Do your brain a favor with the Walnut Room
's spinach salad.
With finals on the way, you need to be sure you're functioning at peak capacity. Here are a few foods to feed your brain—along with your belly—and some of the best places to find them:
Eggs at Lula Cafe
Eggs have gotten a bad rap over the past few decades for being artery-clogging cholesterol bombs. But the incredible, edible egg is a superfood, containing loads of beneficial fats, B vitamins and choline—a nutrient that transmits signals between nerves and muscles. Choline is also a vital component in the fatty cell membranes that make up the physical bulk of the brain.
So maybe we can thank the preponderance of stellar brunch spots all over town for making Chicagoans such a bright, responsive bunch. Fabulous benedicts and quiches and imaginative egg dishes grace plates from the Bongo Room to M. Henry to any one of the Orange branches, but the strada at Lula has my heart; it's elegant, fluffy and the perfect size. If you're looking for something a little heartier, the breakfast burrito is one of the best on the west side. Lula also offers organic, cage-free eggs for an additional charge.
Sushi from Tanoshii
Fish: It's the quintessential brain food—high in Omega-3 fatty acids, fish helps build gray matter and cell membranes. However, studies show that high cooking temperatures can compromise the health benefits of oils containing Omega-3s, so to get the biggest bang in the brain for your buck, do it raw. Salmon is considered the best (great news for us spicy sake maki aficionados) but if you find yourself at Sushi Mike's counter in Andersonville, be sure to try whatever is on special; it's sure to be the freshest, most inspired cut on the menu. Wise patrons keep their mitts off the soy sauce—smothering the chef's artistry in brine is a major faux pas at this establishment. Besides, the buttery play of avocado and salmon on your taste buds is an intellectual experience in its own right.
Spinach salad at the Walnut Room
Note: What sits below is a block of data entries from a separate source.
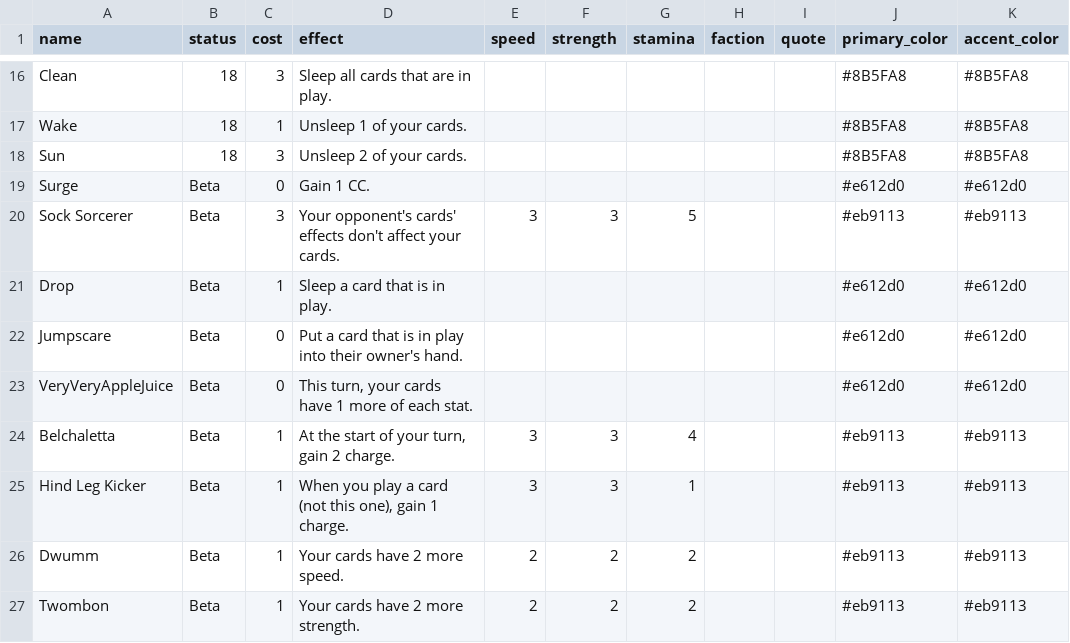
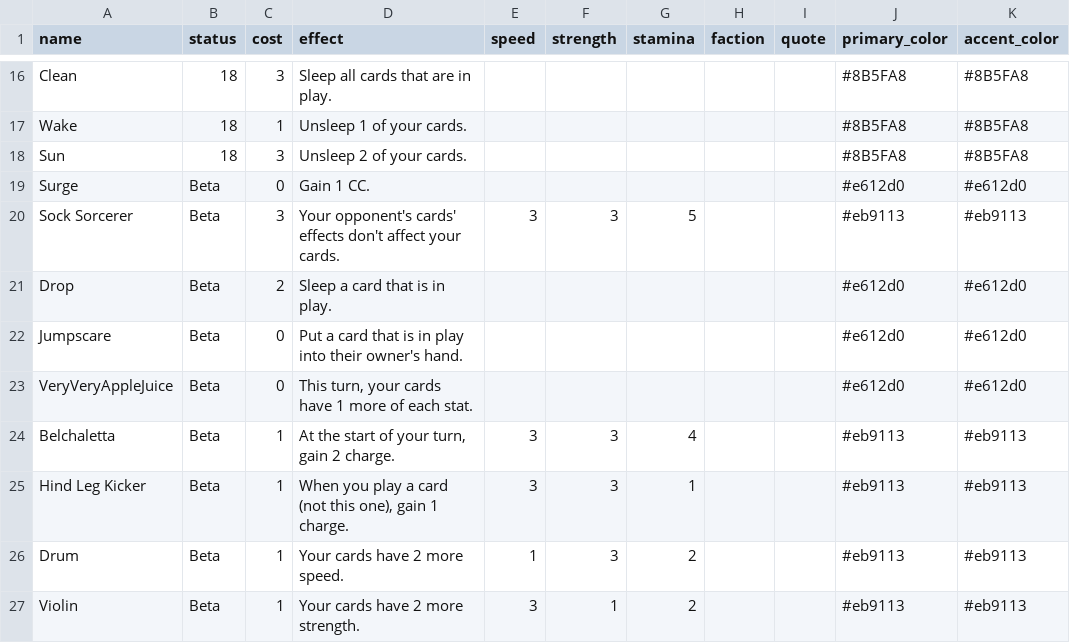
Before and after one commit to RegisCA/ggltcg, a CSV file: backend/data/cards_beta_20251206.csv, drawn as a sheet; only a part is shown, gaps mark what is left out; the diff names each change by its address in the sheet, - before the commit and + after, or states it on an @@ line.

Commit message:
fix: Update beta CSV with Drum/Violin names (was Dwumm/Twombon)
The beta CSV is used by test_new_cards_issue204.py tests.
This was causing CI failures because the tests referenced Drum/Violin
but the beta CSV still had the old names.

Also updates Drop cost from 1 to 2 to match production CSV.

```diff
--- a/backend/data/cards_beta_20251206.csv
+++ b/backend/data/cards_beta_20251206.csv
-C21 (cost): 1
+C21 (cost): 2
-A26 (name): Dwumm
+A26 (name): Drum
-E26 (speed): 2
+E26 (speed): 1
-F26 (strength): 2
+F26 (strength): 3
-A27 (name): Twombon
+A27 (name): Violin
-E27 (speed): 2
+E27 (speed): 3
-F27 (strength): 2
+F27 (strength): 1
```
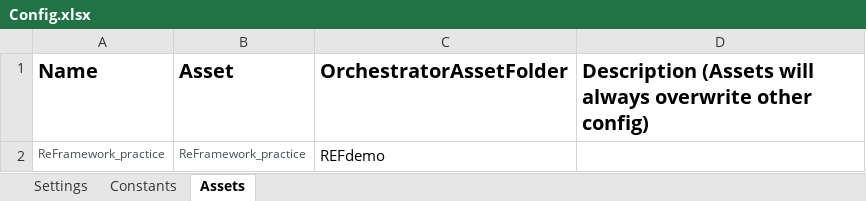
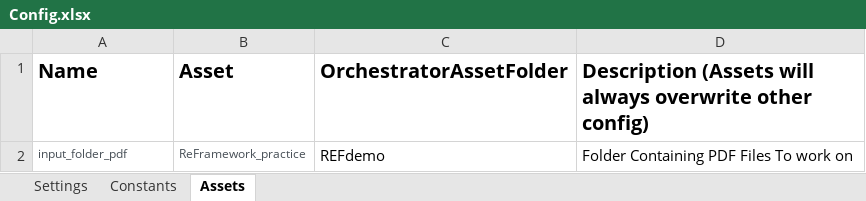
Before and after one commit to Rous1141/UiPath_Automation, an Excel workbook: RoboticEnterpriseFramework_Dispatcher/Data/Config.xlsx, sheet Assets, drawn as a sheet; values as stored, in another font and other column widths than the file's, no borders; the diff names each change by its address in the sheet, - before the commit and + after, or states it on an @@ line.

```diff
--- a/RoboticEnterpriseFramework_Dispatcher/Data/Config.xlsx (sheet Assets)
+++ b/RoboticEnterpriseFramework_Dispatcher/Data/Config.xlsx (sheet Assets)
-A2 (Name): ReFramework_practice
+A2 (Name): input_folder_pdf
-D2: (empty)
+D2: Folder Containing PDF Files To work on
```
Also changed, not shown: sheet Settings, 32 other files.
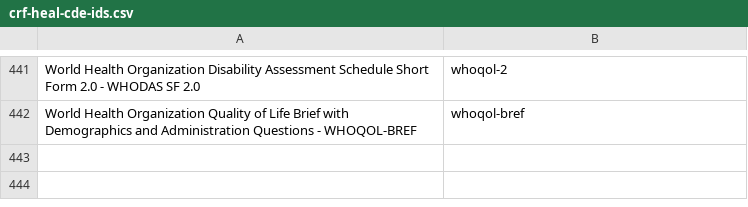
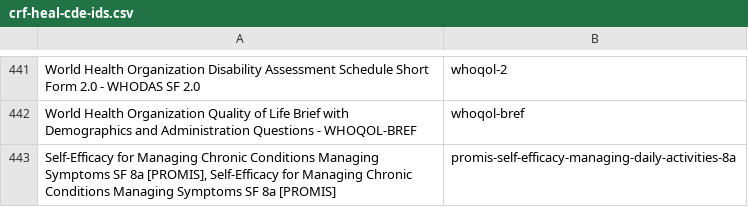
Before and after one commit to heal-data-stewards/heal-cdes, a CSV file: mappings/study-crf-mappings/from-heal-cde-team/crf-heal-cde-ids.csv, drawn as a sheet; only a part is shown, gaps mark what is left out.

Commit message:
Fixed some CRF mappings, removed output file.

```diff
--- a/mappings/study-crf-mappings/from-heal-cde-team/crf-heal-cde-ids.csv
+++ b/mappings/study-crf-mappings/from-heal-cde-team/crf-heal-cde-ids.csv
@@ -442 +442,2 @@ World Health Organization Disability Assessment Schedule Short Form 2.0 - WHODAS
 World Health Organization Quality of Life Brief with Demographics and Administration Questions - WHOQOL-BREF,whoqol-bref
+"Self-Efficacy for Managing Chronic Conditions Managing Symptoms SF 8a [PROMIS], Self-Efficacy for Managing Chronic Conditions Managing Symptoms SF 8a [PROMIS]",promis-self-efficacy-managing-daily-activities-8a
```
Also changed, not shown: 2 other files.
Vegetarians needn't despair: The one food higher in Omega-3 fatty acids than salmon (besides flax seeds, but that's for a different story) is the mighty walnut. This legendary restaurant in the Department Store Formerly Known as Marshall Field's serves the title ingredient in its signature spinach salad. The combo is a veritable brain feast; spinach is high in folic acid, which has been shown to improve memory and overall cognitive function as well as fight depression—which has an insidious way of creeping in as the days get shorter. And if you don't care for food with a face but do want to please the relatives, the historic Walnut Room provides enough elegant downtown distraction and familiar American fare to keep your visiting aunt from shooting disapproving glances at your meatless selection.
Coffee from Metropolis Coffee Co.
Despite my exhaustive, highly biased research, I found no scientific evidence that coffee does anything to boost brain functioning. The closest I came was one study that indicated there are two kinds of people: those who are dependent on caffeine to tweak their wits and those who are not. As a long-time member of the former camp I hereby denounce these findings as complete bunk. Anyone who's pulled an all-nighter will testify to the near-magical mind-enhancing powers of the bitter bean, particularly after a night of imbibing the harder stuff. One should also factor in the erudite atmosphere of the coffee shop itself; just walking into a laptop-and-textbook-laden joint like Metropolis—which draws scholars from both Loyola and Northwestern Universities—makes you feel a few ticks smarter.
In five short years Jeff and Tony Dreyfuss have turned their Edgewater roastery into a local empire. Independent coffee houses across the city carry Metropolis beans. Take one sip of Good Soldier Schweik's Ottoman Adventures blend and you'll understand why the father-son team landed Microroaster of the Year for 2007 in Roast Magazine. Brilliant!